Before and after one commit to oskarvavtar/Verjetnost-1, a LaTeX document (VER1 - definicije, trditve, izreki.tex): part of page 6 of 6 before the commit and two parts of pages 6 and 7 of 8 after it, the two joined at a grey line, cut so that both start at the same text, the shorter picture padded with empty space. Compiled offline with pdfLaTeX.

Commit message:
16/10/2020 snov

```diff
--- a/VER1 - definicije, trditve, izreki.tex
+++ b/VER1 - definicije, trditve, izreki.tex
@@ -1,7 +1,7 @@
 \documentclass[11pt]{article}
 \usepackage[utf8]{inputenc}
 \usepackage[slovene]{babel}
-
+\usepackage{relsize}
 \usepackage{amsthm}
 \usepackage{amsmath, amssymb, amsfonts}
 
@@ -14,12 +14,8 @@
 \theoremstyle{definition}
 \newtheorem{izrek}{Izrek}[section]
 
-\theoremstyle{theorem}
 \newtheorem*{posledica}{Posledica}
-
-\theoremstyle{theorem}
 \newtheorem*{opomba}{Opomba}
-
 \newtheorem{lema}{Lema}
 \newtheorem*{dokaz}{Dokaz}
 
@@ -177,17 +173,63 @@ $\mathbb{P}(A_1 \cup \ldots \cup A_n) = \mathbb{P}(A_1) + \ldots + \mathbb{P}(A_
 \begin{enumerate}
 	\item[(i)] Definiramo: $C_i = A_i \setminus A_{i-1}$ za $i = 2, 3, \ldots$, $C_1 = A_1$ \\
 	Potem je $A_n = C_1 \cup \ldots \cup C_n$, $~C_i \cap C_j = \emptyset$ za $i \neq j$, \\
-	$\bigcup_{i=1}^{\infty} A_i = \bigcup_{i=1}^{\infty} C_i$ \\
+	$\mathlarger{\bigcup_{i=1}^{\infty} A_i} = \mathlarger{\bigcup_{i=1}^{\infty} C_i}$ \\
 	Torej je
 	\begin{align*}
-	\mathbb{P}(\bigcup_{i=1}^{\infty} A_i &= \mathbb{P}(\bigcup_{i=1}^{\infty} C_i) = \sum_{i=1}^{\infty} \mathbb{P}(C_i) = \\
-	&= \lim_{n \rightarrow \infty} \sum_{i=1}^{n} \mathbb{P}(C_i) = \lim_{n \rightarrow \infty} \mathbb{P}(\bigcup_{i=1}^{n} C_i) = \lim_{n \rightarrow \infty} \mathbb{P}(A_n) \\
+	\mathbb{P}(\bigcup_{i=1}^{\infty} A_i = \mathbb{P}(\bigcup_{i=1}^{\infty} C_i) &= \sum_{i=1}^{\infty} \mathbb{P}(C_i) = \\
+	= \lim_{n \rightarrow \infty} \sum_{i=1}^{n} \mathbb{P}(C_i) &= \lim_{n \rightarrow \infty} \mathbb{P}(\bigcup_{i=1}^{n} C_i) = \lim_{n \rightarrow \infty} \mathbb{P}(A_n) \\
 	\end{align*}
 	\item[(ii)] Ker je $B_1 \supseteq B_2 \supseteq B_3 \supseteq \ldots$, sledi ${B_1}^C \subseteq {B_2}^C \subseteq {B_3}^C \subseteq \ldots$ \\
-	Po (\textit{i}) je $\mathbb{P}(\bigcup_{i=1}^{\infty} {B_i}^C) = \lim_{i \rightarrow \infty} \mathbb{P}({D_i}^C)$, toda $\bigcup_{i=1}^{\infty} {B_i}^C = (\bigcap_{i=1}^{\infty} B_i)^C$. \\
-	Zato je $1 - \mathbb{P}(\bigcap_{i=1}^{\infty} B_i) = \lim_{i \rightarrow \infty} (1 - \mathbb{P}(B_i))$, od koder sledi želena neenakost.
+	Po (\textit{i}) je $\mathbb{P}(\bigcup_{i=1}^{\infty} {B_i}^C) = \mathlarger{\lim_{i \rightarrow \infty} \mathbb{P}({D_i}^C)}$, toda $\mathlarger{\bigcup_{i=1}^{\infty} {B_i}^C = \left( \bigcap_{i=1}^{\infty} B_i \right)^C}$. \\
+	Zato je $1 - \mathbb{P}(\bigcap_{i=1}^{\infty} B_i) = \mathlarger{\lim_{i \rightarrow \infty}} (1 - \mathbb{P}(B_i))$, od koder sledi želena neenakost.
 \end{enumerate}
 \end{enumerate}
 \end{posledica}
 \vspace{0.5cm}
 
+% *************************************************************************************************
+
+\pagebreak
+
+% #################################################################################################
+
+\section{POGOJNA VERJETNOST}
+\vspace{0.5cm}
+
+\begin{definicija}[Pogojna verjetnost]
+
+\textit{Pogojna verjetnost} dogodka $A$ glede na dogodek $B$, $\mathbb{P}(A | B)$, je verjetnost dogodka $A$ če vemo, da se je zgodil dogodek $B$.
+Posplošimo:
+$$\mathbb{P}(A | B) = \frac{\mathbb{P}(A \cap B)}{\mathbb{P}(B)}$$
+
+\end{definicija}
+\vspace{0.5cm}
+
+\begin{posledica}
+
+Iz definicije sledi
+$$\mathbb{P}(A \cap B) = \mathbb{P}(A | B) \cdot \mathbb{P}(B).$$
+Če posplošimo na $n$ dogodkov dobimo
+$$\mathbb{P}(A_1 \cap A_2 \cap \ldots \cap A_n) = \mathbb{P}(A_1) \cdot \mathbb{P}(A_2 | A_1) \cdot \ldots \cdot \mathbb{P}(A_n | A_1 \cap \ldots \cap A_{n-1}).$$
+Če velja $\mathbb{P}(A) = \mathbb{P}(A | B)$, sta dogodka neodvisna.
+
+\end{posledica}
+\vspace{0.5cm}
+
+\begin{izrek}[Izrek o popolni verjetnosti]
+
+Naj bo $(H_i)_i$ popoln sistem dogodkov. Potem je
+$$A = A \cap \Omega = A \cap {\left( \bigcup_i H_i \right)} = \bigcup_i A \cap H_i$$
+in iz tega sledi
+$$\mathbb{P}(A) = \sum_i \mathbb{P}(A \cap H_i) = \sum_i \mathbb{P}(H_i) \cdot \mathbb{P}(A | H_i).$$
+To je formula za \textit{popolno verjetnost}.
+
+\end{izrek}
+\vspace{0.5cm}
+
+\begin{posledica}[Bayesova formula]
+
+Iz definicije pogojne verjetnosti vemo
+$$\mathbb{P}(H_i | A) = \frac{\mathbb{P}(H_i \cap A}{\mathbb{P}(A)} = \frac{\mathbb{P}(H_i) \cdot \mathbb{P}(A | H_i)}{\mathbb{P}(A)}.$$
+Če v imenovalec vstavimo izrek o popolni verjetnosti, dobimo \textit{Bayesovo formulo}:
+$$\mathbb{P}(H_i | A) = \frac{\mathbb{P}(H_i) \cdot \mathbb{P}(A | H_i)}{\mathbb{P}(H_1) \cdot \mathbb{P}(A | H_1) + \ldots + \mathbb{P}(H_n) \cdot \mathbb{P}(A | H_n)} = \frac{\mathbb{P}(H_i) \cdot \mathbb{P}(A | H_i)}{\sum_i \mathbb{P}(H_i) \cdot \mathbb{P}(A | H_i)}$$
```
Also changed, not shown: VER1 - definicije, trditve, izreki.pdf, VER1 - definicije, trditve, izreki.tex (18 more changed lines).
==========
:: About this exercise ::
From the first line to the last, copy the records exactly as they appear above.

:: Exercise solution ::
Before and after one commit to oskarvavtar/Verjetnost-1, a LaTeX document (VER1 - definicije, trditve, izreki.tex): part of page 6 of 6 before the commit and two parts of pages 6 and 7 of 8 after it, the two joined at a grey line, cut so that both start at the same text, the shorter picture padded with empty space. Compiled offline with pdfLaTeX.

Commit message:
16/10/2020 snov

```diff
--- a/VER1 - definicije, trditve, izreki.tex
+++ b/VER1 - definicije, trditve, izreki.tex
@@ -1,7 +1,7 @@
 \documentclass[11pt]{article}
 \usepackage[utf8]{inputenc}
 \usepackage[slovene]{babel}
-
+\usepackage{relsize}
 \usepackage{amsthm}
 \usepackage{amsmath, amssymb, amsfonts}
 
@@ -14,12 +14,8 @@
 \theoremstyle{definition}
 \newtheorem{izrek}{Izrek}[section]
 
-\theoremstyle{theorem}
 \newtheorem*{posledica}{Posledica}
-
-\theoremstyle{theorem}
 \newtheorem*{opomba}{Opomba}
-
 \newtheorem{lema}{Lema}
 \newtheorem*{dokaz}{Dokaz}
 
@@ -177,17 +173,63 @@ $\mathbb{P}(A_1 \cup \ldots \cup A_n) = \mathbb{P}(A_1) + \ldots + \mathbb{P}(A_
 \begin{enumerate}
 	\item[(i)] Definiramo: $C_i = A_i \setminus A_{i-1}$ za $i = 2, 3, \ldots$, $C_1 = A_1$ \\
 	Potem je $A_n = C_1 \cup \ldots \cup C_n$, $~C_i \cap C_j = \emptyset$ za $i \neq j$, \\
-	$\bigcup_{i=1}^{\infty} A_i = \bigcup_{i=1}^{\infty} C_i$ \\
+	$\mathlarger{\bigcup_{i=1}^{\infty} A_i} = \mathlarger{\bigcup_{i=1}^{\infty} C_i}$ \\
 	Torej je
 	\begin{align*}
-	\mathbb{P}(\bigcup_{i=1}^{\infty} A_i &= \mathbb{P}(\bigcup_{i=1}^{\infty} C_i) = \sum_{i=1}^{\infty} \mathbb{P}(C_i) = \\
-	&= \lim_{n \rightarrow \infty} \sum_{i=1}^{n} \mathbb{P}(C_i) = \lim_{n \rightarrow \infty} \mathbb{P}(\bigcup_{i=1}^{n} C_i) = \lim_{n \rightarrow \infty} \mathbb{P}(A_n) \\
+	\mathbb{P}(\bigcup_{i=1}^{\infty} A_i = \mathbb{P}(\bigcup_{i=1}^{\infty} C_i) &= \sum_{i=1}^{\infty} \mathbb{P}(C_i) = \\
+	= \lim_{n \rightarrow \infty} \sum_{i=1}^{n} \mathbb{P}(C_i) &= \lim_{n \rightarrow \infty} \mathbb{P}(\bigcup_{i=1}^{n} C_i) = \lim_{n \rightarrow \infty} \mathbb{P}(A_n) \\
 	\end{align*}
 	\item[(ii)] Ker je $B_1 \supseteq B_2 \supseteq B_3 \supseteq \ldots$, sledi ${B_1}^C \subseteq {B_2}^C \subseteq {B_3}^C \subseteq \ldots$ \\
-	Po (\textit{i}) je $\mathbb{P}(\bigcup_{i=1}^{\infty} {B_i}^C) = \lim_{i \rightarrow \infty} \mathbb{P}({D_i}^C)$, toda $\bigcup_{i=1}^{\infty} {B_i}^C = (\bigcap_{i=1}^{\infty} B_i)^C$. \\
-	Zato je $1 - \mathbb{P}(\bigcap_{i=1}^{\infty} B_i) = \lim_{i \rightarrow \infty} (1 - \mathbb{P}(B_i))$, od koder sledi želena neenakost.
+	Po (\textit{i}) je $\mathbb{P}(\bigcup_{i=1}^{\infty} {B_i}^C) = \mathlarger{\lim_{i \rightarrow \infty} \mathbb{P}({D_i}^C)}$, toda $\mathlarger{\bigcup_{i=1}^{\infty} {B_i}^C = \left( \bigcap_{i=1}^{\infty} B_i \right)^C}$. \\
+	Zato je $1 - \mathbb{P}(\bigcap_{i=1}^{\infty} B_i) = \mathlarger{\lim_{i \rightarrow \infty}} (1 - \mathbb{P}(B_i))$, od koder sledi želena neenakost.
 \end{enumerate}
 \end{enumerate}
 \end{posledica}
 \vspace{0.5cm}
 
+% *************************************************************************************************
+
+\pagebreak
+
+% #################################################################################################
+
+\section{POGOJNA VERJETNOST}
+\vspace{0.5cm}
+
+\begin{definicija}[Pogojna verjetnost]
+
+\textit{Pogojna verjetnost} dogodka $A$ glede na dogodek $B$, $\mathbb{P}(A | B)$, je verjetnost dogodka $A$ če vemo, da se je zgodil dogodek $B$.
+Posplošimo:
+$$\mathbb{P}(A | B) = \frac{\mathbb{P}(A \cap B)}{\mathbb{P}(B)}$$
+
+\end{definicija}
+\vspace{0.5cm}
+
+\begin{posledica}
+
+Iz definicije sledi
+$$\mathbb{P}(A \cap B) = \mathbb{P}(A | B) \cdot \mathbb{P}(B).$$
+Če posplošimo na $n$ dogodkov dobimo
+$$\mathbb{P}(A_1 \cap A_2 \cap \ldots \cap A_n) = \mathbb{P}(A_1) \cdot \mathbb{P}(A_2 | A_1) \cdot \ldots \cdot \mathbb{P}(A_n | A_1 \cap \ldots \cap A_{n-1}).$$
+Če velja $\mathbb{P}(A) = \mathbb{P}(A | B)$, sta dogodka neodvisna.
+
+\end{posledica}
+\vspace{0.5cm}
+
+\begin{izrek}[Izrek o popolni verjetnosti]
+
+Naj bo $(H_i)_i$ popoln sistem dogodkov. Potem je
+$$A = A \cap \Omega = A \cap {\left( \bigcup_i H_i \right)} = \bigcup_i A \cap H_i$$
+in iz tega sledi
+$$\mathbb{P}(A) = \sum_i \mathbb{P}(A \cap H_i) = \sum_i \mathbb{P}(H_i) \cdot \mathbb{P}(A | H_i).$$
+To je formula za \textit{popolno verjetnost}.
+
+\end{izrek}
+\vspace{0.5cm}
+
+\begin{posledica}[Bayesova formula]
+
+Iz definicije pogojne verjetnosti vemo
+$$\mathbb{P}(H_i | A) = \frac{\mathbb{P}(H_i \cap A}{\mathbb{P}(A)} = \frac{\mathbb{P}(H_i) \cdot \mathbb{P}(A | H_i)}{\mathbb{P}(A)}.$$
+Če v imenovalec vstavimo izrek o popolni verjetnosti, dobimo \textit{Bayesovo formulo}:
+$$\mathbb{P}(H_i | A) = \frac{\mathbb{P}(H_i) \cdot \mathbb{P}(A | H_i)}{\mathbb{P}(H_1) \cdot \mathbb{P}(A | H_1) + \ldots + \mathbb{P}(H_n) \cdot \mathbb{P}(A | H_n)} = \frac{\mathbb{P}(H_i) \cdot \mathbb{P}(A | H_i)}{\sum_i \mathbb{P}(H_i) \cdot \mathbb{P}(A | H_i)}$$
```
Also changed, not shown: VER1 - definicije, trditve, izreki.pdf, VER1 - definicije, trditve, izreki.tex (18 more changed lines).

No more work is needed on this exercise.